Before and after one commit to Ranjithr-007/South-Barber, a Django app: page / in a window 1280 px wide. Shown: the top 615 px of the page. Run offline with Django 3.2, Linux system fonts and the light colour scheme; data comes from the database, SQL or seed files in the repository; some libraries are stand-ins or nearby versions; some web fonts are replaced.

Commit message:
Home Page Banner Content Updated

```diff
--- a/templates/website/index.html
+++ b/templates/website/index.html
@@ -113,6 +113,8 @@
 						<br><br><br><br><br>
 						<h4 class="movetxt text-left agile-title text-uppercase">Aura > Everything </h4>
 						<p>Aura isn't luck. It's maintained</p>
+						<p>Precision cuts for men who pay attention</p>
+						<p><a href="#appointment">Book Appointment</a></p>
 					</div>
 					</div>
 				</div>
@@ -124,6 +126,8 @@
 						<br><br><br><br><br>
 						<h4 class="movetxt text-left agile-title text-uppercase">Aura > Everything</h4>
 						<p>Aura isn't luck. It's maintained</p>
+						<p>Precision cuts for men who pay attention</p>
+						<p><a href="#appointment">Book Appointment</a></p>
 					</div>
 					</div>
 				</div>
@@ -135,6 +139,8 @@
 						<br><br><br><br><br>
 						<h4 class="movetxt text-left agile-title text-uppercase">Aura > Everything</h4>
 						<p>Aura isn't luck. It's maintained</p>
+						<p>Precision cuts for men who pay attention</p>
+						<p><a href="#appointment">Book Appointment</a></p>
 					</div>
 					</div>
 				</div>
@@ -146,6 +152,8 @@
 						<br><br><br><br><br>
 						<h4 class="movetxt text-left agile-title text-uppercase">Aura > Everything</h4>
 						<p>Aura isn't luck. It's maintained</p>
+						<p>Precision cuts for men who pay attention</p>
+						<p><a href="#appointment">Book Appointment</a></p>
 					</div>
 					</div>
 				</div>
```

--

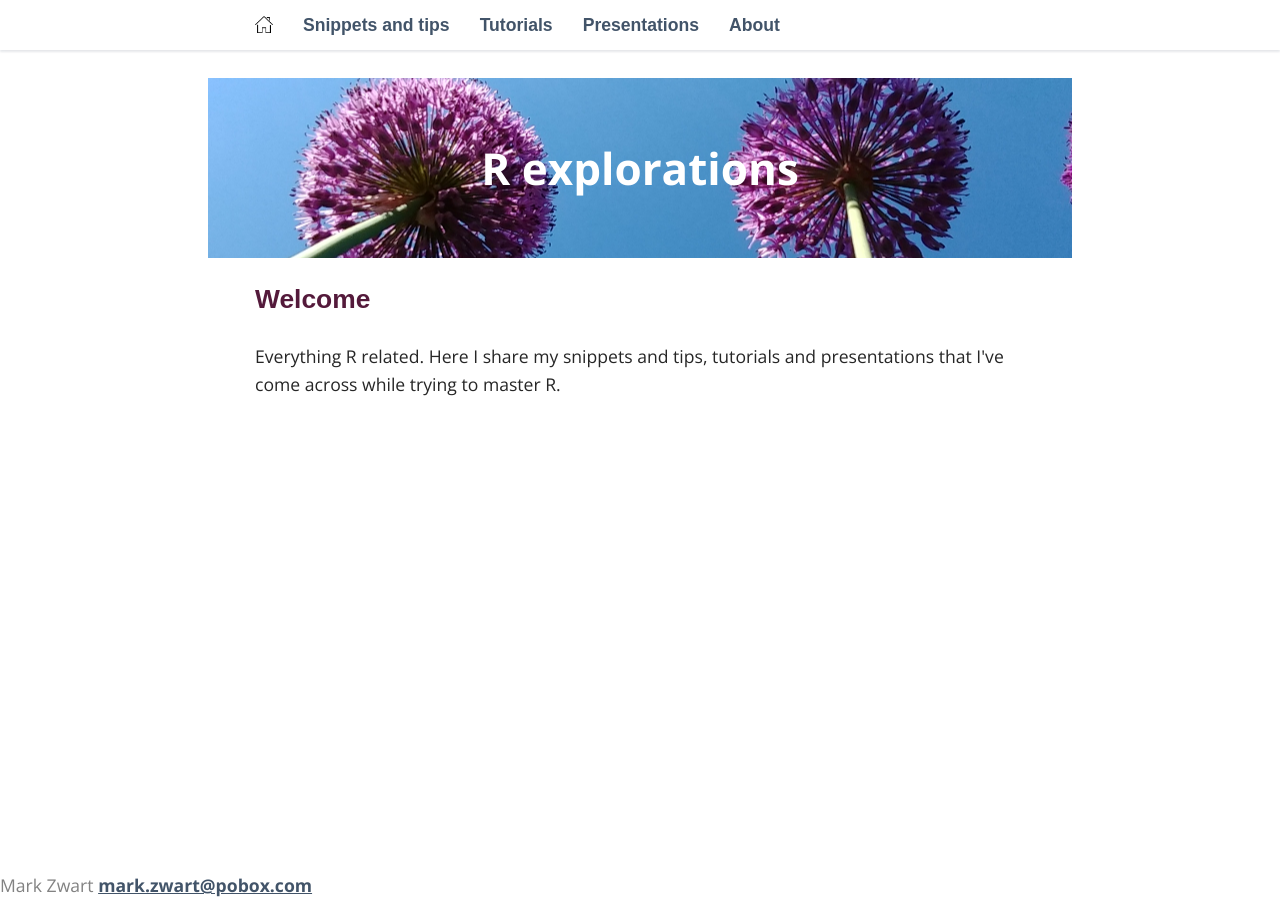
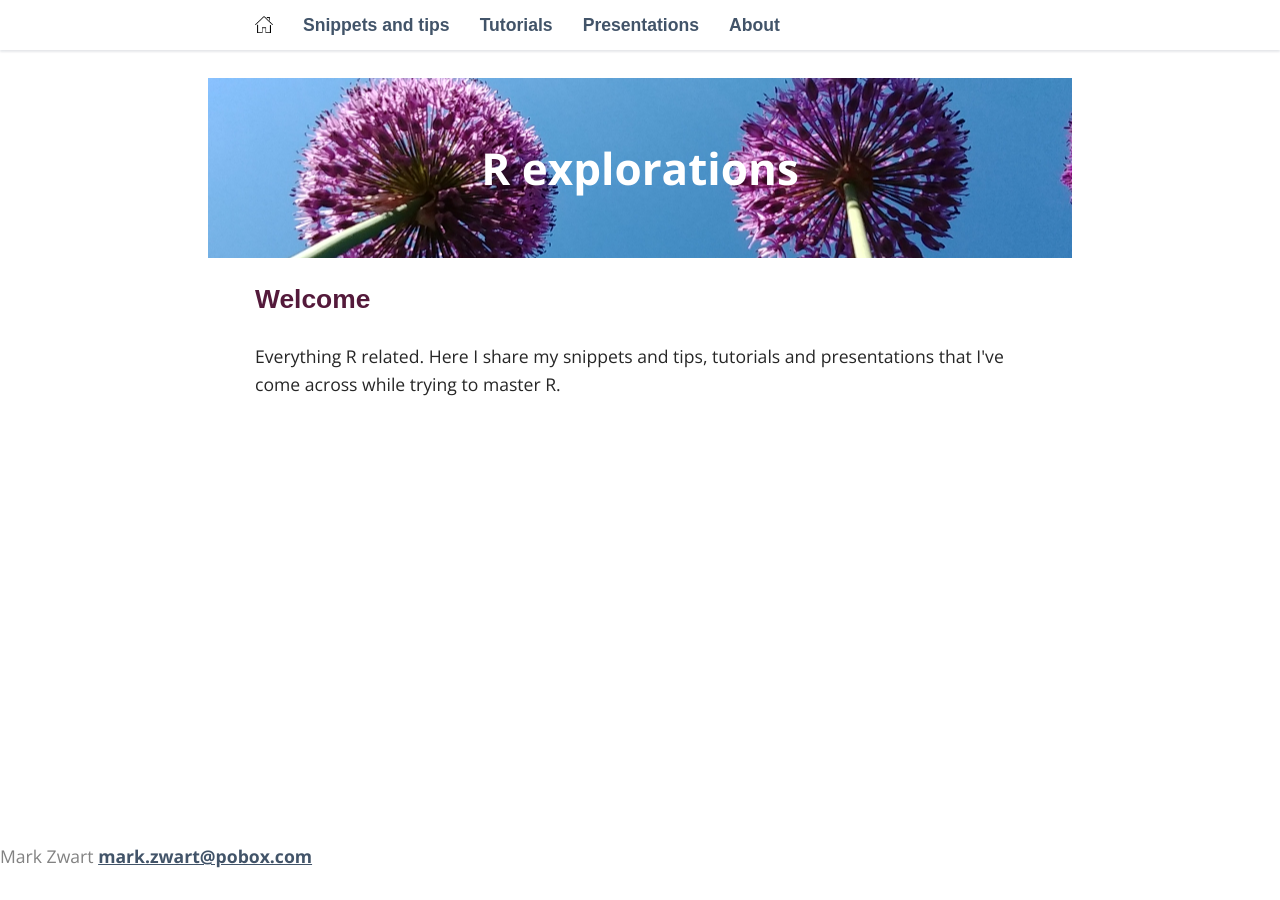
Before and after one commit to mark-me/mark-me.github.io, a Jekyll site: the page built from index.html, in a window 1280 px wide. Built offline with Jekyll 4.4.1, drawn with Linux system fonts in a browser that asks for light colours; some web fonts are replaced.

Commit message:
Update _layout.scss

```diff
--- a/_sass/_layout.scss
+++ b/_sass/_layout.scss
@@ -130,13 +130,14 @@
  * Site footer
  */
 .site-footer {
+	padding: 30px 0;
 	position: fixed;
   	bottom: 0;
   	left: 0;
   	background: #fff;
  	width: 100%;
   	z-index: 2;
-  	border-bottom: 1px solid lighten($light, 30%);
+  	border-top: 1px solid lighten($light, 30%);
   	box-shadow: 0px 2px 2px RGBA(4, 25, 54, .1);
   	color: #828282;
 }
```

==

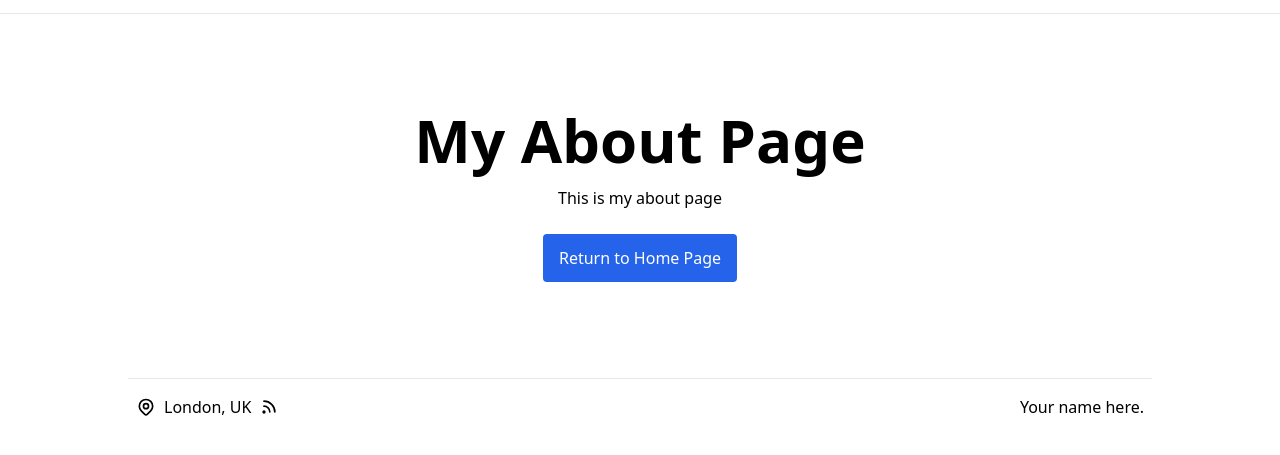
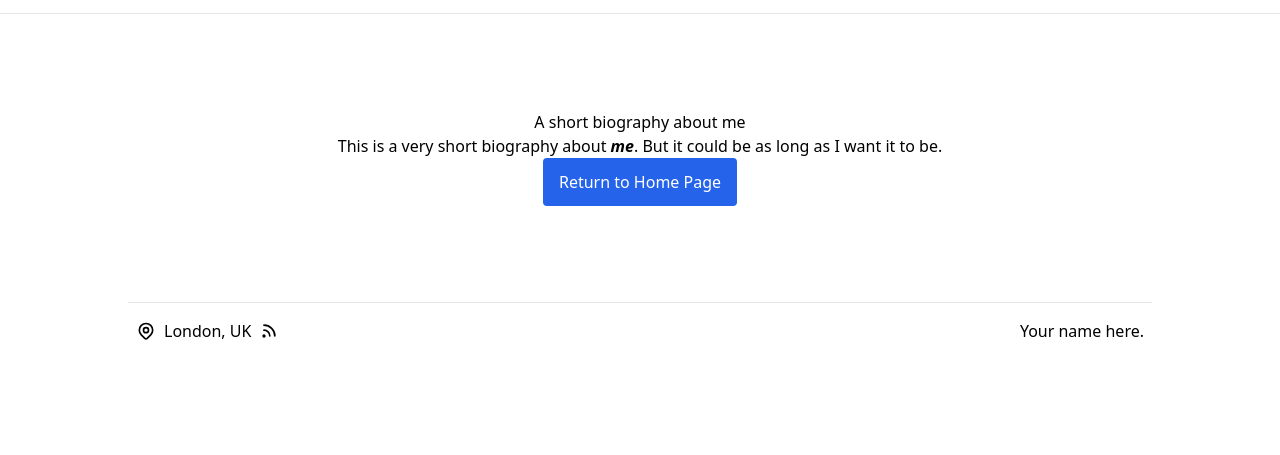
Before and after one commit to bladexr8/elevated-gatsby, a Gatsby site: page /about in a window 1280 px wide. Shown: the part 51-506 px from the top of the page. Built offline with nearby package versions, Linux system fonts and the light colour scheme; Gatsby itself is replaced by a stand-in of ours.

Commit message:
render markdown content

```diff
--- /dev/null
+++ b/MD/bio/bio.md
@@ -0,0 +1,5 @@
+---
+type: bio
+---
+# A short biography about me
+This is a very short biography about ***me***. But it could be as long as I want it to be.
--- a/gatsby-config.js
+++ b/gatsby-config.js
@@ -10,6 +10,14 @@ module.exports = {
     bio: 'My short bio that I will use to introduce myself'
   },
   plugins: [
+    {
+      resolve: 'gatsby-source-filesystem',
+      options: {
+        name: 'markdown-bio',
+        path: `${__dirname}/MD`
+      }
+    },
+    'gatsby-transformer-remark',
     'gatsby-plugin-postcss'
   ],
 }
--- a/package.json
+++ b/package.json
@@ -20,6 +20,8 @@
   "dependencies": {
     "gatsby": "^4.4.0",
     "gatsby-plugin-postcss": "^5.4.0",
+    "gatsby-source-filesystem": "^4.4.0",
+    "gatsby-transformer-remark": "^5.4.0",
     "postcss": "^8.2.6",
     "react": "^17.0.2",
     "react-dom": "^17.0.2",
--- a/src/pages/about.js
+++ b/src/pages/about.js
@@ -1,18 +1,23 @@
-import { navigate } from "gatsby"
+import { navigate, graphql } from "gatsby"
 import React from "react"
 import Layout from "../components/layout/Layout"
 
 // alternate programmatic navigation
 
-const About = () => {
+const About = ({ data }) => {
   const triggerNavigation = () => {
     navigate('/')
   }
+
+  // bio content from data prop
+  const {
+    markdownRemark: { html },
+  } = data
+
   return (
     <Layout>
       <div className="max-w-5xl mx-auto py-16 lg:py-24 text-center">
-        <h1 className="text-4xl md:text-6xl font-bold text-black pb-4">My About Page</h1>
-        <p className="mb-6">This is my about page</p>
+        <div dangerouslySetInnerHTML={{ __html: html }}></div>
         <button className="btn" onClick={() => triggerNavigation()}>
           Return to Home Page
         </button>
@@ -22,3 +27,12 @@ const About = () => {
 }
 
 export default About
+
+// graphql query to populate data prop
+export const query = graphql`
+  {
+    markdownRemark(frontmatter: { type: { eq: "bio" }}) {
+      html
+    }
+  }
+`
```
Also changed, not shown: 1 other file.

### Task details:
Your response should contain each line of the entries above that holds the string "html".

### Result below:
--- a/templates/website/index.html
+++ b/templates/website/index.html
Before and after one commit to mark-me/mark-me.github.io, a Jekyll site: the page built from index.html, in a window 1280 px wide. Built offline with Jekyll 4.4.1, drawn with Linux system fonts in a browser that asks for light colours; some web fonts are replaced.
+    markdownRemark: { html },
+        <div dangerouslySetInnerHTML={{ __html: html }}></div>
+      html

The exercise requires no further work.